Solicitor General of India Gopal Subramaniam was also reprimanded by the judges who asked him ‘why are you taking the CAG report non-seriously? CAG is also a Constitutional authority appointed by the Government and its findings cannot be treated in such a non-serious manner.’ The Supreme Court, adjourning the hearing till November 30, permitted CBI to file the status report in the Supreme Court in a sealed cover giving details of the investigation carried out during past 13 months, including the names of the companies and individuals who have been investigated and interrogated till date.
The court permitted CBI to file status report when Mr Venugopal himself offered to file a status report.
The apex court was irked with Mr Venugopal when he objected to the hearing of the PIL on merits.
Justice Singhvi asked the CBI counsel, ‘Why were the two companies that have been named by the CVC not named in the FIR? The companies got the spectrum allocated for Rs 1500-1600 crore and sold the same for Rs 6000 crore within a few days. Was it not sufficient to name them as accused and investigate?’ Counsel for the petitioner Prashant Bhushan submitted before the court that the cut-off date was arbitrarily advanced from October 1, 2007 to September 25, 2007 leading to the elimination of 343 applicants out of total 575 applicants for spectrum allocation.
The date was advanced in January 2008 with retrospective effect.
Mr Bhushan also pointed out that on October 18, 2007 Tiger Trustee, a company owned by Reliance group of Anil Ambani, transferred 50 lakh shares for Rs five crore to some foreign company when it was having Rs 1000 crore in its bank account.
The CBI has not tried to find out to whom these shares were transferred.

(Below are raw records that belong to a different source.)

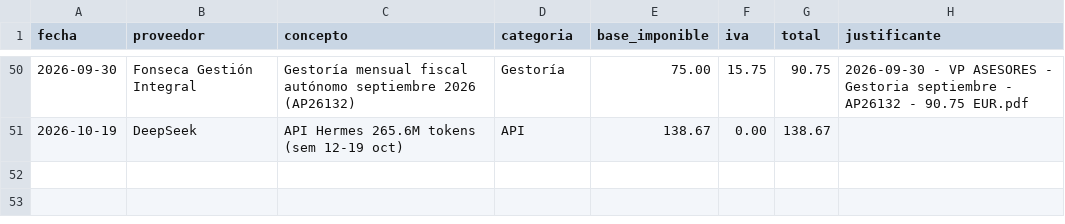
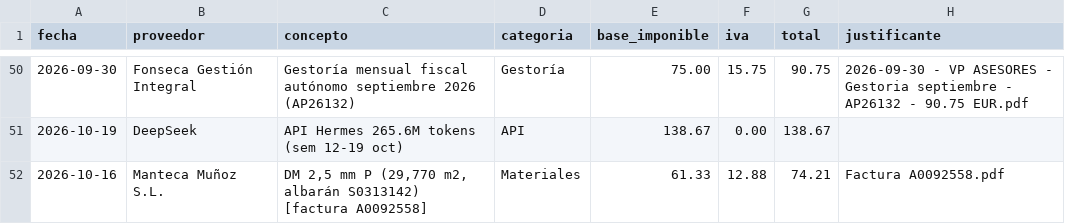
Before and after one commit to AntonioJose81/artesalaser-dashboard, a CSV file: gastos.csv, drawn as a sheet; only a part is shown, gaps mark what is left out; the diff names each change by its address in the sheet, - before the commit and + after, or states it on an @@ line.

```diff
--- a/gastos.csv
+++ b/gastos.csv
+row 52: 2026-10-16 | Manteca Muñoz S.L. | DM 2,5 mm P (29,770 m2, albarán S0313142) [factura A0092558] | Materiales | 61.33 | 12.88 | 74.21 | Factura A0092558.pdf
```
Also changed, not shown: ingresos_facturados.csv, 1 other file.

The apex court was also surprised by the stand taken by DoT that accepting the advice of Law ministry for referring the matter to empowered group of ministers will lead to further litigation.
Justice Ganguly reacted by saying, ‘Litigation is not a crime and it does not mean that you will not do the right thing only because people may go to the court.’ The Supreme Court brushed aside the objection of the CBI to the petition being heard on merit instead of confining to the limited issue of monitoring the investigation by the Supreme Court.
Solicitor General of India Gopal Subramanium informed the court that the government was awaiting TRAI opinion on the issue of cancellation of licenses granted by former Communications minister A Raja.